For the record when I was initially diagnosed with severe allergies, 11 years ago, I fought to continue my role as a front line Police Officer. I actually was a Special constable (whilst I studied Law at University) for 5 years before I joined as a Regular. I worked regularly with a shift 2-3 times a week for the entire duty on a voluntary basis. I loved my job and the thought of being desk bound for the remainder of my career saddened me. With strict risk assessments this medical problem could be managed. Indeed it was for the next 10 years. I was very privileged to have served with a brilliant Force for many years. Sadly after the last episode of anaphylaxis the risks were too high; a front line role was no longer possible. Unfortunately due to Theresa May’s new rulings, Police Officers who are not fit for frontline policing can no longer be sustained in the work force. There was no option. For some, perhaps other roles could be suitable but sadly due to the nature of latex, found in many items (particularly contact with members of the public) and not just elastic bands, the chances of having anaphylaxis and dying were quite high! ‘Work shy’ as one quoted, absolutely not! Frightened of dying? Absolutely! The bottom line is whether you understand the impact my allergy has on me is irrelevant. I just hope in the future if you come across people with life threatening allergies you will show more compassion before making assumptions. If I could wind the clock back and still have my career I would be a very happy lady. The point I was simply trying to get across is that if one employer reads this article and ensures their employee with allergies is looked after properly, preventing anaphylaxis and even death, then some good would have come from this.

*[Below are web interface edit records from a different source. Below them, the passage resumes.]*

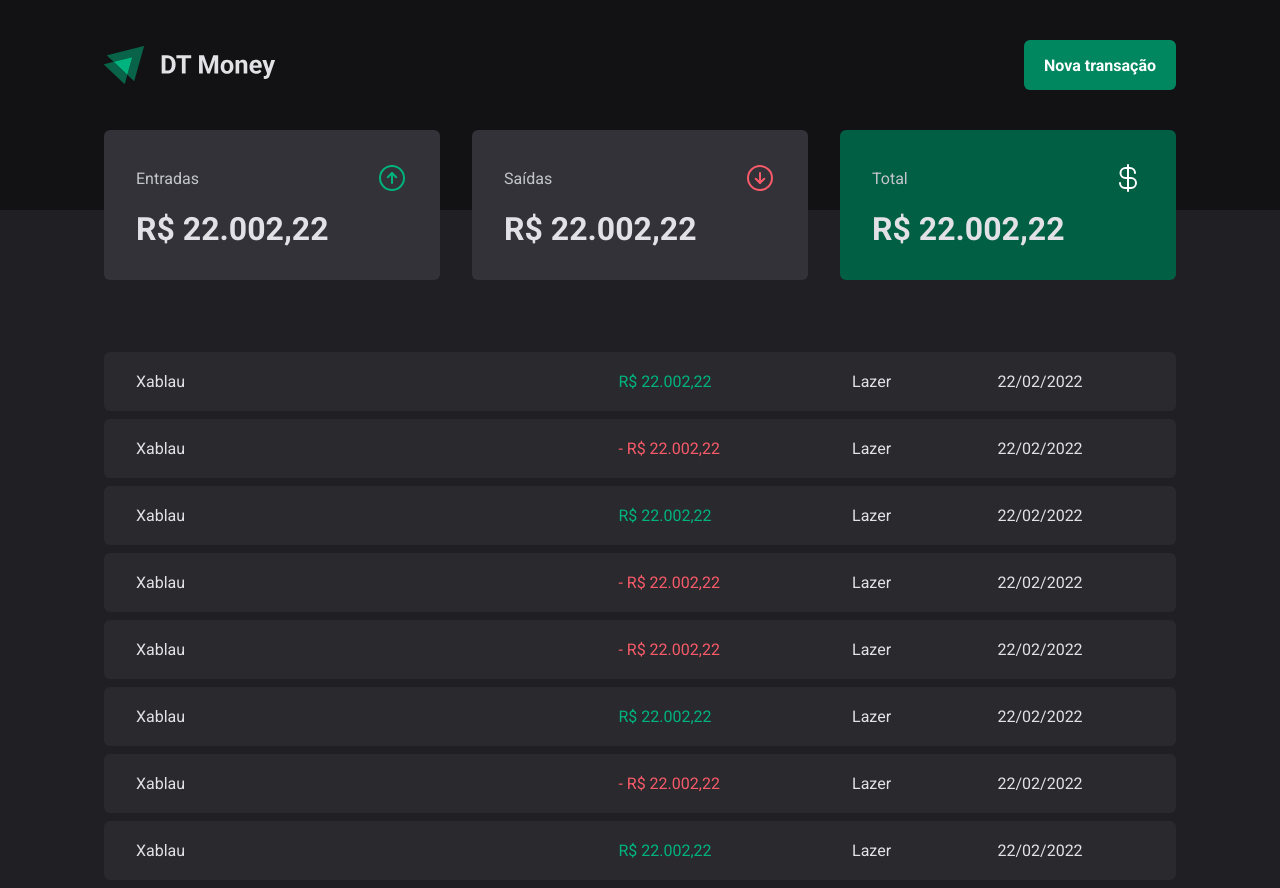
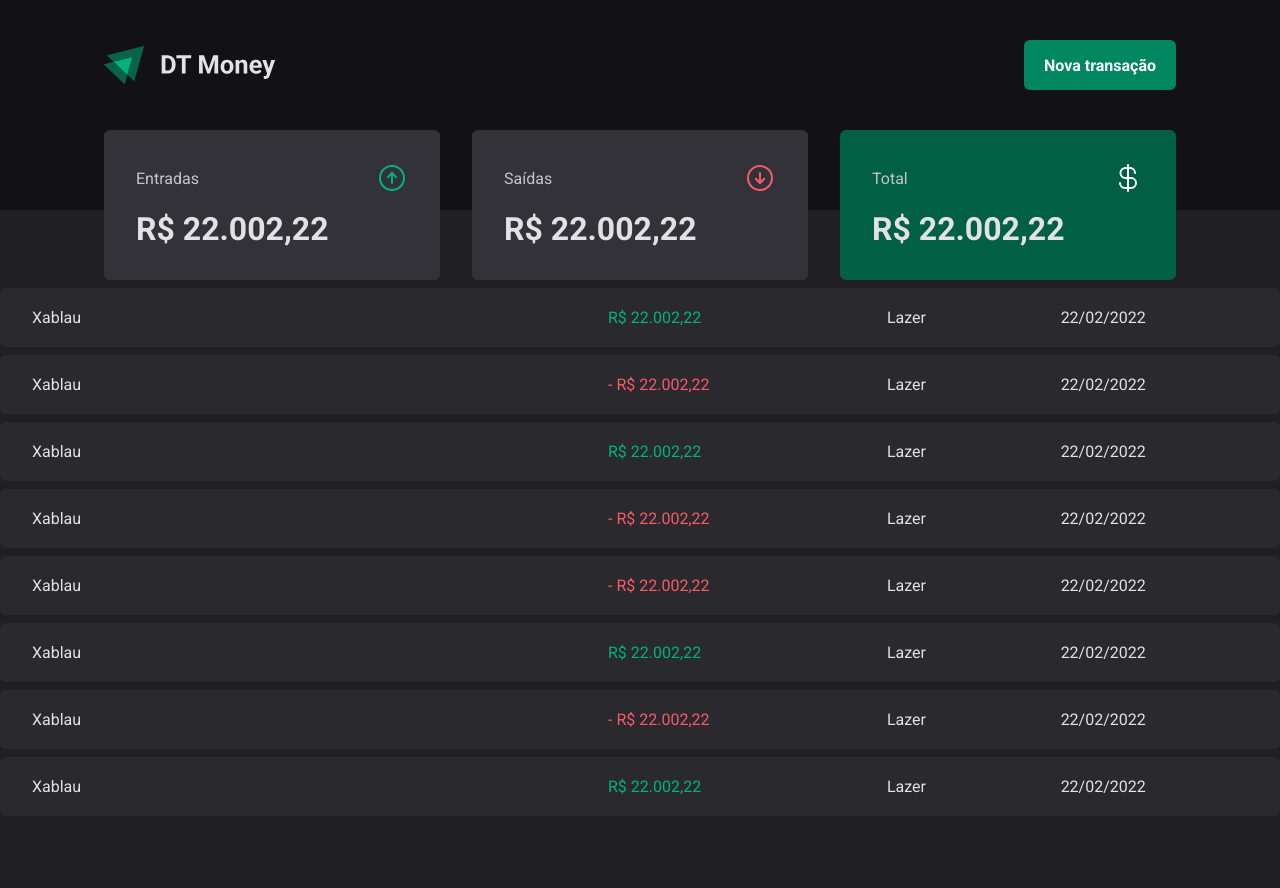
Before and after one commit to MoisesSantana/dt-money, a React (Vite) app: page / in a window 1280 px wide. After the commit the page ends 824 px from the top, so only its background shows below. Built offline with nearby package versions, Linux system fonts and the light colour scheme.

Commit message:
refactor(table): transferring responsibility from the main tag to the parent component
The stylized component referring to the main tag was passed to the Transactions component, so its
name was changed to TransactionsContainer

```diff
--- a/src/components/transactions-table/index.tsx
+++ b/src/components/transactions-table/index.tsx
@@ -1,8 +1,8 @@
-import { PriceHighlight, Table, TransactionsTableContainer } from './styles';
+
+import { PriceHighlight, Table } from './styles';
 
 export function TransactionsTable() {
   return (
-    <TransactionsTableContainer>
     <Table>
       <tbody>
         <tr>
@@ -57,6 +57,5 @@ export function TransactionsTable() {
         </tr>
       </tbody>
     </Table>
-    </TransactionsTableContainer>
   );
 }
--- a/src/components/transactions-table/styles.ts
+++ b/src/components/transactions-table/styles.ts
@@ -1,11 +1,4 @@
 import { styled } from 'styled-components';
-
-export const TransactionsTableContainer = styled.main`
-  width: 100%;
-  max-width: 1120px;
-  margin: 4rem auto 0;
-  padding: 0 1.5rem;
-`;
 
 export const Table = styled.table`
   width: 100%;
```
Also changed, not shown: src/pages/transactions/styles.ts (+8 -0 lines). Lines whose indentation alone changed are shown as unchanged.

Thank you to those of you who have been supportive, I appreciate your kind words.